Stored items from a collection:
____________

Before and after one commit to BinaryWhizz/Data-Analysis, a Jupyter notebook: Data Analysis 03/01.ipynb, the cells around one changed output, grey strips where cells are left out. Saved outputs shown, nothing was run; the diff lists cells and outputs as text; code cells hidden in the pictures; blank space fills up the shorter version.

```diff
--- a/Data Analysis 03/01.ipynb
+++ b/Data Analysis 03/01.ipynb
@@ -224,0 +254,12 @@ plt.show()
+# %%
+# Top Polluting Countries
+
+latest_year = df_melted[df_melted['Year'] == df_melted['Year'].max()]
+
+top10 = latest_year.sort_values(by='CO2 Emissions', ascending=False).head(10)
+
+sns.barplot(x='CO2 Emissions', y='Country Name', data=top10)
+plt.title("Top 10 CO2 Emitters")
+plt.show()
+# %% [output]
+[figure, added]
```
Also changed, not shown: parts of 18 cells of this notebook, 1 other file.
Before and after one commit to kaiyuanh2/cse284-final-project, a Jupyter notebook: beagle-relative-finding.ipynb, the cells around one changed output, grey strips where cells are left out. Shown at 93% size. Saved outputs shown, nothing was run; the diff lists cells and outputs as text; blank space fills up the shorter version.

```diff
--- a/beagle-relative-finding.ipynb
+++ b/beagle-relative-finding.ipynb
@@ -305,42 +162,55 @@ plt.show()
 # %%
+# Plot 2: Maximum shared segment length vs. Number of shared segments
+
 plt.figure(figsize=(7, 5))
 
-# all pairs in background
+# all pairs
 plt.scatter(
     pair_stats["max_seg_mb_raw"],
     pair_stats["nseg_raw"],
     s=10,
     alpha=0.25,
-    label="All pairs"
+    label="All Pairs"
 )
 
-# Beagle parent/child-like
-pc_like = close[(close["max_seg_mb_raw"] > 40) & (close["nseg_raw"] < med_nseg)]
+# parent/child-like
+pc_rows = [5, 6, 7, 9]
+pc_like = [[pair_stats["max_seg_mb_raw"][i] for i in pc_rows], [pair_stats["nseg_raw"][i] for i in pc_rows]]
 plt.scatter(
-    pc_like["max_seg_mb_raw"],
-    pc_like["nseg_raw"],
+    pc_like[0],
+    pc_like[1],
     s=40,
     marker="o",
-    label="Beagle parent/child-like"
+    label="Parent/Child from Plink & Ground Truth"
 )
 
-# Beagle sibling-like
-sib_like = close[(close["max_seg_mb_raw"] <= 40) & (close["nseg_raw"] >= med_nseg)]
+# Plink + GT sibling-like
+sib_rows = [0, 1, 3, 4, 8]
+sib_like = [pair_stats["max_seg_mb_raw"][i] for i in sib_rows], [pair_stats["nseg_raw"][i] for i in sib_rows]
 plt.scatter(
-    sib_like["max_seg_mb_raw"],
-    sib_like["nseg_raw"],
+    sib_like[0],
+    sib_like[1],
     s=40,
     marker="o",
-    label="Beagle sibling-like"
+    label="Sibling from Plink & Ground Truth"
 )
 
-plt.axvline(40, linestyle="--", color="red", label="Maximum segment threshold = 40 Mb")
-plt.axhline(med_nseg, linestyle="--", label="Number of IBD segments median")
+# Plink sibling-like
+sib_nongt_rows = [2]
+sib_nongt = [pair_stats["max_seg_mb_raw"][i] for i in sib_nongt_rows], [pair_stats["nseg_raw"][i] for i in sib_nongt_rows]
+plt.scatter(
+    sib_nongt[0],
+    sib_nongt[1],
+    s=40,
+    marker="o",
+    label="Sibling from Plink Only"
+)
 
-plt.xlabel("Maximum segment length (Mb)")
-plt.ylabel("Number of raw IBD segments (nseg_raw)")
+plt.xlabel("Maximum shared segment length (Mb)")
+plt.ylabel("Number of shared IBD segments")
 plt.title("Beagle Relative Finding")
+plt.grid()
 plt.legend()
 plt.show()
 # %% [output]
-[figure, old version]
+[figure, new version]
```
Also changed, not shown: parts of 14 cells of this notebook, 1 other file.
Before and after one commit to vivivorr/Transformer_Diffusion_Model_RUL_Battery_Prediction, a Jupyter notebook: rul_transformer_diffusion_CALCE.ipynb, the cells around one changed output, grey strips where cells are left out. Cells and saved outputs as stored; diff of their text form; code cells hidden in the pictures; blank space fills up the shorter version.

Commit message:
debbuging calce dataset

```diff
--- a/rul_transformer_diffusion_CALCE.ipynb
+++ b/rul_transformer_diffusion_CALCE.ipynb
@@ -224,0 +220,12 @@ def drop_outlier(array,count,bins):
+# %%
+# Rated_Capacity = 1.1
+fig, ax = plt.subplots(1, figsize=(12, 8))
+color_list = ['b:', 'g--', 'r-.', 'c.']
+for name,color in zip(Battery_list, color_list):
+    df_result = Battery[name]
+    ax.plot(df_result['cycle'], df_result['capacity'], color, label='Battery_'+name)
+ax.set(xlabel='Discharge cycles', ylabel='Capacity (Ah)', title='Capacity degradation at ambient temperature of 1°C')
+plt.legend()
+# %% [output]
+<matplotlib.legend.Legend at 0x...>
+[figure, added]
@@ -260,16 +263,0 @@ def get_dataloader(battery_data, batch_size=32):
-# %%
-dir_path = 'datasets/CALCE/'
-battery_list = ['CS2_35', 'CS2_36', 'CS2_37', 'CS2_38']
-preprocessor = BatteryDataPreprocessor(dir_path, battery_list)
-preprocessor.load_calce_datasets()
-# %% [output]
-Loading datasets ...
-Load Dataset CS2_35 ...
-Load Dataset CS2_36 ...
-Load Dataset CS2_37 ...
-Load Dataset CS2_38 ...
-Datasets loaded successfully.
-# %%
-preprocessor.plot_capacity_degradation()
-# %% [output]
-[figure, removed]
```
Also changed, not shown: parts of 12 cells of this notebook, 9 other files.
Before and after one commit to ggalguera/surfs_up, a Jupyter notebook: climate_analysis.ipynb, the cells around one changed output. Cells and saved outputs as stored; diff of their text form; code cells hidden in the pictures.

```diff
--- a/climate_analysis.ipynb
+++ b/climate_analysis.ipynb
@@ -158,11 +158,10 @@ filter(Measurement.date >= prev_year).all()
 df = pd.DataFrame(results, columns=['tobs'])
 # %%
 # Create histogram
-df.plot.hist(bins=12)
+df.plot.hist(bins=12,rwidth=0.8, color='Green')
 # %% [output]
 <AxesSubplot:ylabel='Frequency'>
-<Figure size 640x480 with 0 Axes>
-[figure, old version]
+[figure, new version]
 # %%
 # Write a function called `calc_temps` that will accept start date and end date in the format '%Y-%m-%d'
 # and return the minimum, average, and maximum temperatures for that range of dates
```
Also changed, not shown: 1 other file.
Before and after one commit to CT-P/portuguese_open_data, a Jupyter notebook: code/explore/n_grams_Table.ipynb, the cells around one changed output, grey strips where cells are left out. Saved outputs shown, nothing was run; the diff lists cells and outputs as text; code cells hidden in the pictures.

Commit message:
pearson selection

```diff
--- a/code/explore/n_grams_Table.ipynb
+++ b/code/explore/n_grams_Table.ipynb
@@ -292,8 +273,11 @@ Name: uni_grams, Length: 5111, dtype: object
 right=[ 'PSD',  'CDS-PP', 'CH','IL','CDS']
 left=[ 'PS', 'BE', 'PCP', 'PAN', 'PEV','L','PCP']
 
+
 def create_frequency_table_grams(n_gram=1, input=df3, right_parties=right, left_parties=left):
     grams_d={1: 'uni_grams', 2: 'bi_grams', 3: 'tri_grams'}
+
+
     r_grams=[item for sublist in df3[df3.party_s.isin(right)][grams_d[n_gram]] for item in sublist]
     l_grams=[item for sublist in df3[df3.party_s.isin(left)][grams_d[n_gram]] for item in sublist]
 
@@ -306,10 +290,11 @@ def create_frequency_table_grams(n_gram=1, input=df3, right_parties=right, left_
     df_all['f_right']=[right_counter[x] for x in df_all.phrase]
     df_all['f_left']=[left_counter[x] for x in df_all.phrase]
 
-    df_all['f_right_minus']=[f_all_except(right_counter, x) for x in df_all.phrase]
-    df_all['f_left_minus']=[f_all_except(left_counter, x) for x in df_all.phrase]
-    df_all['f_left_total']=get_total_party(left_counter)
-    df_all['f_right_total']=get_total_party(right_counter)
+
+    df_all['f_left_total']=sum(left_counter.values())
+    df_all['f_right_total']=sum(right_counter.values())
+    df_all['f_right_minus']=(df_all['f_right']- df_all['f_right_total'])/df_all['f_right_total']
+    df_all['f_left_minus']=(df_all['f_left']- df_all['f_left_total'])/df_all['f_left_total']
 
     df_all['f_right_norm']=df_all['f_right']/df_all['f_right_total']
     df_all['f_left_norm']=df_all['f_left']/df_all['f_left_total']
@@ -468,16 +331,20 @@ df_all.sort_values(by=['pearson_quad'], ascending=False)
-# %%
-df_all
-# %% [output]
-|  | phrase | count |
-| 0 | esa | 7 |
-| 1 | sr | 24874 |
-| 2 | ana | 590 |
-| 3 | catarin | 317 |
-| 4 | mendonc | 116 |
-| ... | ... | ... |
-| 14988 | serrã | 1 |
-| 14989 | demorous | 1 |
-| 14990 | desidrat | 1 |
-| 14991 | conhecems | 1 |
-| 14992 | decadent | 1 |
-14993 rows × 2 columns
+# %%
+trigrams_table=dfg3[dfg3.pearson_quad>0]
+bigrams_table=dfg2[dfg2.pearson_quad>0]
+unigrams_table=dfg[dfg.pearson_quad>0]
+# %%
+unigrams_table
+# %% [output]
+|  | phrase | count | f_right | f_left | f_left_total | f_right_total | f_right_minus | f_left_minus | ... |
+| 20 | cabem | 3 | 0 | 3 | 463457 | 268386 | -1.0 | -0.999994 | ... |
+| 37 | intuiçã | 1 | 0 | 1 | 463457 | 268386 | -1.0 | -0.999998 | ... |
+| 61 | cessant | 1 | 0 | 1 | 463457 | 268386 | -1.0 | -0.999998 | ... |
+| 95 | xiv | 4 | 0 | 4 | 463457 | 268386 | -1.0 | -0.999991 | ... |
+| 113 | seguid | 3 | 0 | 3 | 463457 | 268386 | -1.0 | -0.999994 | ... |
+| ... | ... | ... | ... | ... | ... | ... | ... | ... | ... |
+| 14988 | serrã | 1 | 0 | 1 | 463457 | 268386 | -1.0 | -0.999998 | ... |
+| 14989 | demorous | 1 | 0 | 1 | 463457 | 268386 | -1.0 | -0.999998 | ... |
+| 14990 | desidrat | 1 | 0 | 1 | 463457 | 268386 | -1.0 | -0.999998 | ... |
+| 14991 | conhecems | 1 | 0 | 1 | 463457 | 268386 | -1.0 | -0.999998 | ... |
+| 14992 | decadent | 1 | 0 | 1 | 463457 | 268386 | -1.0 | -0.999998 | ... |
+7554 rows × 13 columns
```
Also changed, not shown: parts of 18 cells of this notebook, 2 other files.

____________

- **Work to be completed**: If a line of the entries holds the word "nothing", copy it out.

- **Your solution**:
Before and after one commit to BinaryWhizz/Data-Analysis, a Jupyter notebook: Data Analysis 03/01.ipynb, the cells around one changed output, grey strips where cells are left out. Saved outputs shown, nothing was run; the diff lists cells and outputs as text; code cells hidden in the pictures; blank space fills up the shorter version.
Before and after one commit to kaiyuanh2/cse284-final-project, a Jupyter notebook: beagle-relative-finding.ipynb, the cells around one changed output, grey strips where cells are left out. Shown at 93% size. Saved outputs shown, nothing was run; the diff lists cells and outputs as text; blank space fills up the shorter version.
Before and after one commit to CT-P/portuguese_open_data, a Jupyter notebook: code/explore/n_grams_Table.ipynb, the cells around one changed output, grey strips where cells are left out. Saved outputs shown, nothing was run; the diff lists cells and outputs as text; code cells hidden in the pictures.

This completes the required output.